(Instructions to follow):
Would you return the listing exactly as written, apart from its pictures?

(Input):
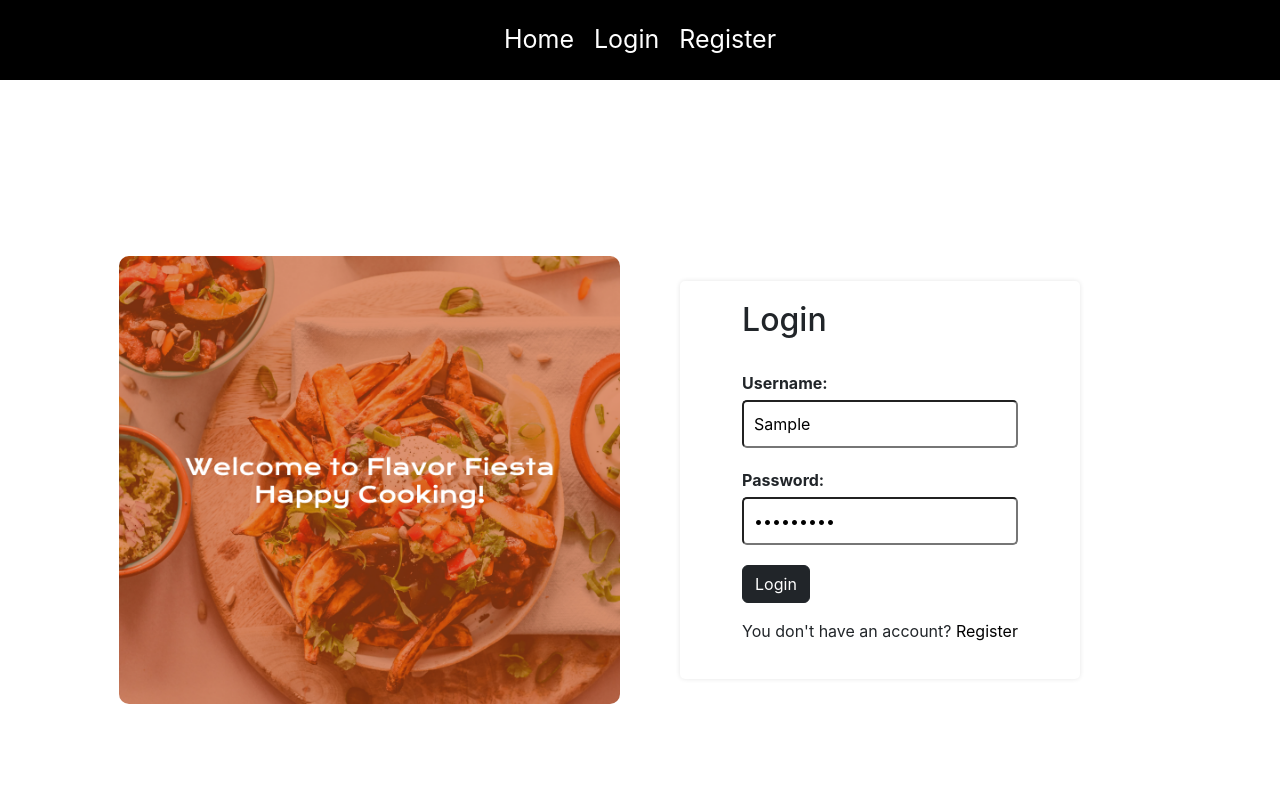
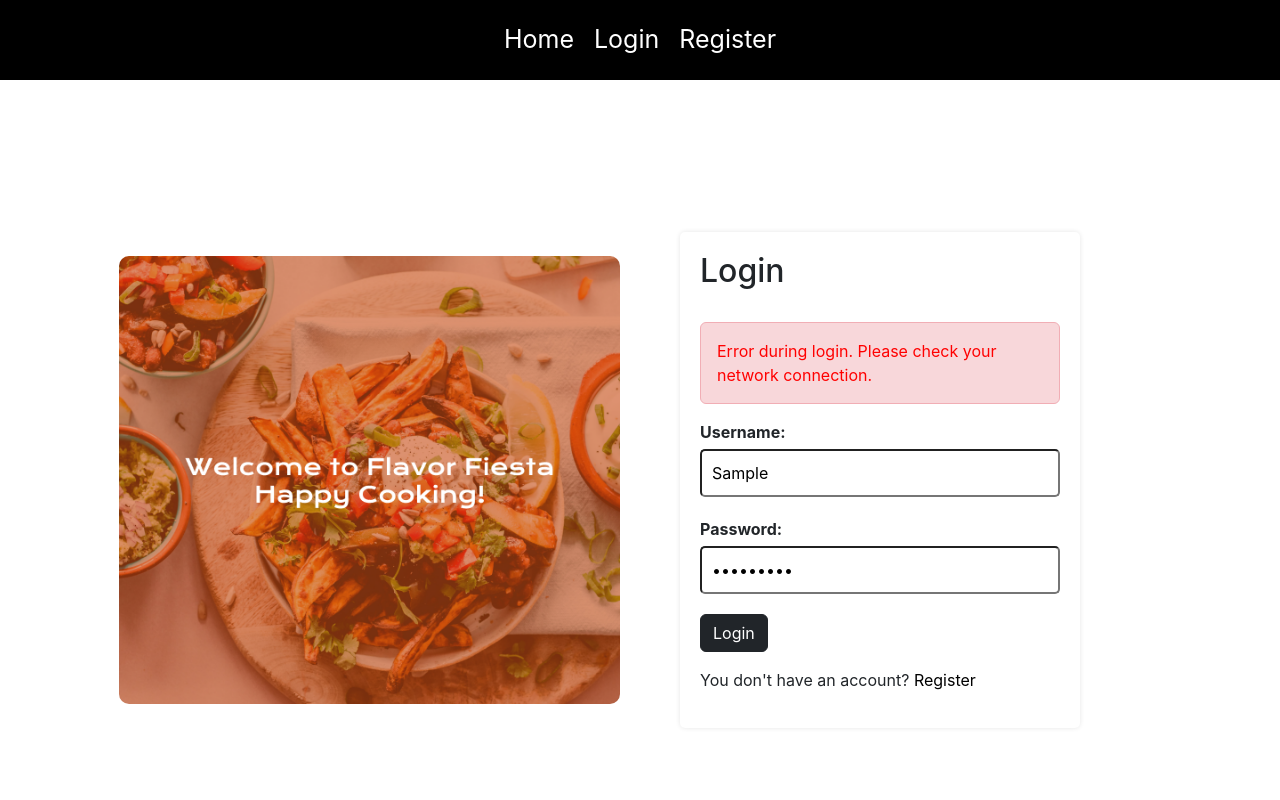
Before and after one commit to snpetlova/exam-recipes-website-project, a React (Create React App) app in the folder client/: page /login in a window 1280 px wide. Both pictures are taken after typing "Sample", "Sample123" into the empty fields and a click on the button "Login". Shown: the top 800 px of the page. Built offline with nearby package versions, Linux system fonts and the light colour scheme; no server answers.

Commit message:
create login error handling

```diff
--- a/client/src/components/Login/Login.css
+++ b/client/src/components/Login/Login.css
@@ -47,3 +47,13 @@
   flex-direction: column;
   margin-bottom: 20px;
 }
+
+.alert-danger {
+  display: flex;
+  align-items: center;
+}
+
+.error-message {
+  margin-bottom: 0;
+  color: red;
+}
--- a/client/src/components/Login/Login.jsx
+++ b/client/src/components/Login/Login.jsx
@@ -6,13 +6,13 @@ import loginImg from "../../assets/loginImg.png";
 import { Link } from "react-router-dom";
 import Button from "react-bootstrap/Button";
 import { useAuth } from "../../context/AuthContext";
-import Form from "react-bootstrap/Form";
-import InputGroup from "react-bootstrap/InputGroup";
+import Alert from "react-bootstrap/Alert";
 import './Login.css';
 
 export const Login = () => {
   const [username, setUsername] = useState("");
   const [password, setPassword] = useState("");
+  const [errors, setErrors] = useState("");
 
   const [_, setCookies] = useCookies(["access_token"]);
 
@@ -29,12 +29,33 @@ export const Login = () => {
         password,
       });
 
+      setErrors({});
+
       setCookies("access_token", response.data.token);
       window.localStorage.setItem("userId", response.data.userId);
       login(response.data.user);
       navigate("/");
     } catch (error) {
       console.error(error);
+
+      if (error.response) {
+
+        const { data } = error.response;
+        if (data.message === "User does not exist!") {
+          // User does not exist
+          setErrors({ userNotFound: "User does not exist. Please check your username." });
+        } else if (data.message === "Username or password is incorrect!") {
+          // Incorrect password
+          setErrors({ incorrectPassword: "Incorrect password. Please try again." });
+        } else {
+          // Other server-related errors
+          setErrors({ loginError: "Error during login. Please try again." });
+        }
+      } else {
+        // Network error or other issues
+        setErrors({ loginError: "Error during login. Please check your network connection." });
+      }
+
     }
   };
 
@@ -47,6 +68,21 @@ export const Login = () => {
         <div className="auth-container">
           <form onSubmit={onSubmit}>
             <h2 className="loginRegLabel">Login</h2>
+            {errors.userNotFound && (
+              <Alert key="danger" variant="danger" className="alert-danger">
+                <p className="error-message">{errors.userNotFound}</p>
+              </Alert>
+            )}
+            {errors.incorrectPassword && (
+              <Alert key="danger" variant="danger" className="alert-danger">
+                <p className="error-message">{errors.incorrectPassword}</p>
+              </Alert>
+            )}
+            {errors.loginError && (
+              <Alert key="danger" variant="danger" className="alert-danger">
+                <p className="error-message">{errors.loginError}</p>
+              </Alert>
+            )}
             <div className="form-group">
               <label htmlFor="username" value={username}>
                 Username:
@@ -67,7 +103,7 @@ export const Login = () => {
                 onChange={(event) => setPassword(event.target.value)}
               />
             </div>
-            <Button type="sumbit" variant="dark" className="loginBtn">
+            <Button type="submit" variant="dark" className="loginBtn">
               Login
             </Button>
             <p className="login-link">
--- a/client/src/components/Register/Register.css
+++ b/client/src/components/Register/Register.css
@@ -55,11 +55,12 @@
   overflow: hidden;
 }
 
-.error-message {
-  color: red;
+.alert-danger {
+  display: flex;
   align-items: center;
 }
 
-.alert-danger {
-  height: 3.5em;
+.error-message {
+  margin-bottom: 0;
+  color: red;
 }
--- a/client/src/components/Register/Register.jsx
+++ b/client/src/components/Register/Register.jsx
@@ -67,12 +67,12 @@ export const Register = () => {
       console.error(error);
       if (
         error.response &&
-        error.response.data.message === "User already exists!"
+        error.response.data.message === "User already exists. Please try again."
       ) {
         setErrors({ userExists: error.response.data.message });
       } else {
         setErrors({
-          registrationError: "Error during registration. Please try again.",
+          registrationError: "This username or email is already taken. Please try again.",
         });
       }
     }
@@ -90,12 +90,12 @@ export const Register = () => {
 
             {errors.userExists && (
               <Alert key="danger" variant="danger" className="alert-danger">
-                <p className="error-message">{errors.userExists}</p>{" "}
+                <p className="error-message">{errors.userExists}</p>
               </Alert>
             )}
             {errors.registrationError && (
               <Alert key="danger" variant="danger" className="alert-danger">
-                <p className="error-message">{errors.registrationError}</p>{" "}
+                <p className="error-message">{errors.registrationError}</p>
               </Alert>
             )}
 
@@ -165,7 +165,7 @@ export const Register = () => {
                 </Form.Control.Feedback>
               </InputGroup>
             </div>
-            <Button type="sumbit" variant="dark" className="registerBtn">
+            <Button type="submit" variant="dark" className="registerBtn">
               Register
             </Button>
             <p className="register-link">
```
Also changed, not shown: 1 other file (tests, documents, lock files or other folders).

(Output for this exercise):
Before and after one commit to snpetlova/exam-recipes-website-project, a React (Create React App) app in the folder client/: page /login in a window 1280 px wide. Both pictures are taken after typing "Sample", "Sample123" into the empty fields and a click on the button "Login". Shown: the top 800 px of the page. Built offline with nearby package versions, Linux system fonts and the light colour scheme; no server answers.

Commit message:
create login error handling

```diff
--- a/client/src/components/Login/Login.css
+++ b/client/src/components/Login/Login.css
@@ -47,3 +47,13 @@
   flex-direction: column;
   margin-bottom: 20px;
 }
+
+.alert-danger {
+  display: flex;
+  align-items: center;
+}
+
+.error-message {
+  margin-bottom: 0;
+  color: red;
+}
--- a/client/src/components/Login/Login.jsx
+++ b/client/src/components/Login/Login.jsx
@@ -6,13 +6,13 @@ import loginImg from "../../assets/loginImg.png";
 import { Link } from "react-router-dom";
 import Button from "react-bootstrap/Button";
 import { useAuth } from "../../context/AuthContext";
-import Form from "react-bootstrap/Form";
-import InputGroup from "react-bootstrap/InputGroup";
+import Alert from "react-bootstrap/Alert";
 import './Login.css';
 
 export const Login = () => {
   const [username, setUsername] = useState("");
   const [password, setPassword] = useState("");
+  const [errors, setErrors] = useState("");
 
   const [_, setCookies] = useCookies(["access_token"]);
 
@@ -29,12 +29,33 @@ export const Login = () => {
         password,
       });
 
+      setErrors({});
+
       setCookies("access_token", response.data.token);
       window.localStorage.setItem("userId", response.data.userId);
       login(response.data.user);
       navigate("/");
     } catch (error) {
       console.error(error);
+
+      if (error.response) {
+
+        const { data } = error.response;
+        if (data.message === "User does not exist!") {
+          // User does not exist
+          setErrors({ userNotFound: "User does not exist. Please check your username." });
+        } else if (data.message === "Username or password is incorrect!") {
+          // Incorrect password
+          setErrors({ incorrectPassword: "Incorrect password. Please try again." });
+        } else {
+          // Other server-related errors
+          setErrors({ loginError: "Error during login. Please try again." });
+        }
+      } else {
+        // Network error or other issues
+        setErrors({ loginError: "Error during login. Please check your network connection." });
+      }
+
     }
   };
 
@@ -47,6 +68,21 @@ export const Login = () => {
         <div className="auth-container">
           <form onSubmit={onSubmit}>
             <h2 className="loginRegLabel">Login</h2>
+            {errors.userNotFound && (
+              <Alert key="danger" variant="danger" className="alert-danger">
+                <p className="error-message">{errors.userNotFound}</p>
+              </Alert>
+            )}
+            {errors.incorrectPassword && (
+              <Alert key="danger" variant="danger" className="alert-danger">
+                <p className="error-message">{errors.incorrectPassword}</p>
+              </Alert>
+            )}
+            {errors.loginError && (
+              <Alert key="danger" variant="danger" className="alert-danger">
+                <p className="error-message">{errors.loginError}</p>
+              </Alert>
+            )}
             <div className="form-group">
               <label htmlFor="username" value={username}>
                 Username:
@@ -67,7 +103,7 @@ export const Login = () => {
                 onChange={(event) => setPassword(event.target.value)}
               />
             </div>
-            <Button type="sumbit" variant="dark" className="loginBtn">
+            <Button type="submit" variant="dark" className="loginBtn">
               Login
             </Button>
             <p className="login-link">
--- a/client/src/components/Register/Register.css
+++ b/client/src/components/Register/Register.css
@@ -55,11 +55,12 @@
   overflow: hidden;
 }
 
-.error-message {
-  color: red;
+.alert-danger {
+  display: flex;
   align-items: center;
 }
 
-.alert-danger {
-  height: 3.5em;
+.error-message {
+  margin-bottom: 0;
+  color: red;
 }
--- a/client/src/components/Register/Register.jsx
+++ b/client/src/components/Register/Register.jsx
@@ -67,12 +67,12 @@ export const Register = () => {
       console.error(error);
       if (
         error.response &&
-        error.response.data.message === "User already exists!"
+        error.response.data.message === "User already exists. Please try again."
       ) {
         setErrors({ userExists: error.response.data.message });
       } else {
         setErrors({
-          registrationError: "Error during registration. Please try again.",
+          registrationError: "This username or email is already taken. Please try again.",
         });
       }
     }
@@ -90,12 +90,12 @@ export const Register = () => {
 
             {errors.userExists && (
               <Alert key="danger" variant="danger" className="alert-danger">
-                <p className="error-message">{errors.userExists}</p>{" "}
+                <p className="error-message">{errors.userExists}</p>
               </Alert>
             )}
             {errors.registrationError && (
               <Alert key="danger" variant="danger" className="alert-danger">
-                <p className="error-message">{errors.registrationError}</p>{" "}
+                <p className="error-message">{errors.registrationError}</p>
               </Alert>
             )}
 
@@ -165,7 +165,7 @@ export const Register = () => {
                 </Form.Control.Feedback>
               </InputGroup>
             </div>
-            <Button type="sumbit" variant="dark" className="registerBtn">
+            <Button type="submit" variant="dark" className="registerBtn">
               Register
             </Button>
             <p className="register-link">
```
Also changed, not shown: 1 other file (tests, documents, lock files or other folders).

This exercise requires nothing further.